● **WHAT NEEDS TO BE DONE**: Among the entries beneath this sentence, how many lines include the word "Markdown"? Only the number is wanted.

● **MATERIAL PROVIDED**:
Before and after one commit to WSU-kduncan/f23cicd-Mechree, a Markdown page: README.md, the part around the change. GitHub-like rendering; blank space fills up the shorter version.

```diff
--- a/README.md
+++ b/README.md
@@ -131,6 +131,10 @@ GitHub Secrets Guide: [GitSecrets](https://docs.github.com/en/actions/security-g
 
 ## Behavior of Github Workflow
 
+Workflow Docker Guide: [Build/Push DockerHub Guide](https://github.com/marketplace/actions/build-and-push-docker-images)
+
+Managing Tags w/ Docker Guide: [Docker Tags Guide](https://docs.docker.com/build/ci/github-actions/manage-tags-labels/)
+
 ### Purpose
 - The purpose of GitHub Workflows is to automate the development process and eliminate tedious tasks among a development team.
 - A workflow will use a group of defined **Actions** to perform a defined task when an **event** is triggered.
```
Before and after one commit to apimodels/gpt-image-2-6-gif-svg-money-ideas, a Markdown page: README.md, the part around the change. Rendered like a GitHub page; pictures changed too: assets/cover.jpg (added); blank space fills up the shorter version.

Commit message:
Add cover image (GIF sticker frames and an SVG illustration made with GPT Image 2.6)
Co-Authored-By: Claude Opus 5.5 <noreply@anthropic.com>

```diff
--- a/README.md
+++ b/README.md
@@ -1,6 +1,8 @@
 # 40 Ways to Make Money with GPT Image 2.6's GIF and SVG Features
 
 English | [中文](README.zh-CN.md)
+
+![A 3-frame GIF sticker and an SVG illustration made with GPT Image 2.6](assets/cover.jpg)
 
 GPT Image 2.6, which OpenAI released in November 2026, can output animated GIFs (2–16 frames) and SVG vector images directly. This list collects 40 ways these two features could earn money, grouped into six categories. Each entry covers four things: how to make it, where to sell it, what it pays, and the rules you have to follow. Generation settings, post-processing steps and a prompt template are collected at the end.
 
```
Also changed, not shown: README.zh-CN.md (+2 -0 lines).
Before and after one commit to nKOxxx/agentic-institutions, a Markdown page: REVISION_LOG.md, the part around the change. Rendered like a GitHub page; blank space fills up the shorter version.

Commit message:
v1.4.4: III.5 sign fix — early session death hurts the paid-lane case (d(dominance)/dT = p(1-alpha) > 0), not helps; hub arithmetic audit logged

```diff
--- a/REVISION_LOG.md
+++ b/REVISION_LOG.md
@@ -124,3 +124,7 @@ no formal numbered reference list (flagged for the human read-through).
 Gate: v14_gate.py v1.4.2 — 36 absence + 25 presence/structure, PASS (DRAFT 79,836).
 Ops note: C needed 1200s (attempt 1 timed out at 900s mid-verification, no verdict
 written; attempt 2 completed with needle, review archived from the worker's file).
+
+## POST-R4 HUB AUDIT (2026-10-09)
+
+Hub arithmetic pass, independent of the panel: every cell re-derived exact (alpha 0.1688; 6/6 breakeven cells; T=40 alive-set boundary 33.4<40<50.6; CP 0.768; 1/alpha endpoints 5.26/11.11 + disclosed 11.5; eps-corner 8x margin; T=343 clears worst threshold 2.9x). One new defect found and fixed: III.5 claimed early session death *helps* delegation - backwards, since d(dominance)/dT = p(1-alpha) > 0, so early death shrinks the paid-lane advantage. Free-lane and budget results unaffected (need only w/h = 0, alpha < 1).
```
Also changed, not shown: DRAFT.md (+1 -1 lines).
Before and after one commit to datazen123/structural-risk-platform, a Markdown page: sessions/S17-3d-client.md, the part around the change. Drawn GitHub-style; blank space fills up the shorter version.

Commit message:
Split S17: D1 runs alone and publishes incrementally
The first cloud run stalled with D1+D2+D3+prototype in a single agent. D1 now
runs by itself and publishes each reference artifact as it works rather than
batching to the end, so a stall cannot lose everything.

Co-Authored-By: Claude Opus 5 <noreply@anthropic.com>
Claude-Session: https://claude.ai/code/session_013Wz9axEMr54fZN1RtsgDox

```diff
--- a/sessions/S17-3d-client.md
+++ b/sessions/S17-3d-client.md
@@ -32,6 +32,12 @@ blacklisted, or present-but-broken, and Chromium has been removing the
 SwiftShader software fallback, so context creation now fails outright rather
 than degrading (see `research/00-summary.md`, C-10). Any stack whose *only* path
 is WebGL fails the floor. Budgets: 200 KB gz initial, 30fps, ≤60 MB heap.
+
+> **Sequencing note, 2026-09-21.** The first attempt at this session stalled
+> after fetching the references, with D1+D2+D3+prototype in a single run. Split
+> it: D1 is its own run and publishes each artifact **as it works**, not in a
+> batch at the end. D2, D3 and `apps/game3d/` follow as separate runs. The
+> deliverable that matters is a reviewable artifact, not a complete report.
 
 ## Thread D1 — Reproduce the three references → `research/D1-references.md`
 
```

● **YOUR RESPONSE**: 4